What the exercise asks: Please check every line of the listing for "width" and copy each line where it is found.

Supplied records:
"""
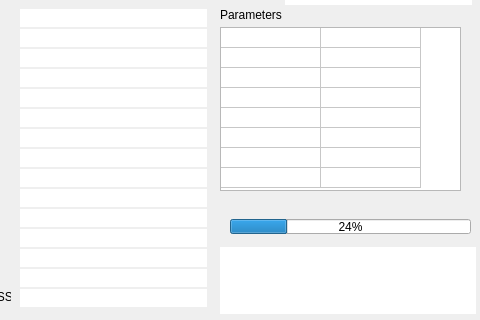
whiskie14142/SolarSystemVoyager, file source/ui/mainwindow.ui: the form before one commit; both pictures show x 160 to 640 and y 380 to 700 of the 640 by 700 pixel window.
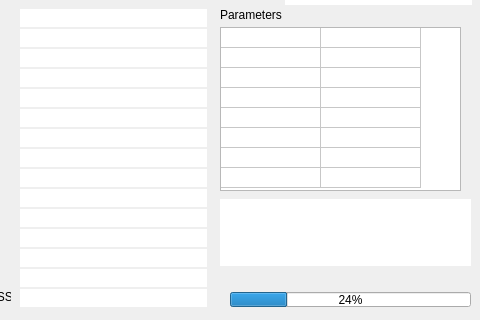
The form after the commit.

The edit to the form file:
```diff
--- a/source/ui/mainwindow.ui
+++ b/source/ui/mainwindow.ui
@@ -780,7 +780,7 @@
     <property name="geometry">
      <rect>
       <x>380</x>
-      <y>560</y>
+      <y>633</y>
       <width>241</width>
       <height>16</height>
      </rect>
@@ -796,7 +796,7 @@
     <property name="geometry">
      <rect>
       <x>390</x>
-      <y>580</y>
+      <y>653</y>
       <width>241</width>
       <height>15</height>
      </rect>
@@ -1334,8 +1334,8 @@
     <property name="geometry">
      <rect>
       <x>380</x>
-      <y>608</y>
-      <width>256</width>
+      <y>560</y>
+      <width>251</width>
       <height>67</height>
      </rect>
     </property>
```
"""
Solution to the exercise:
       <width>241</width>
       <width>241</width>
-      <width>256</width>
+      <width>251</width>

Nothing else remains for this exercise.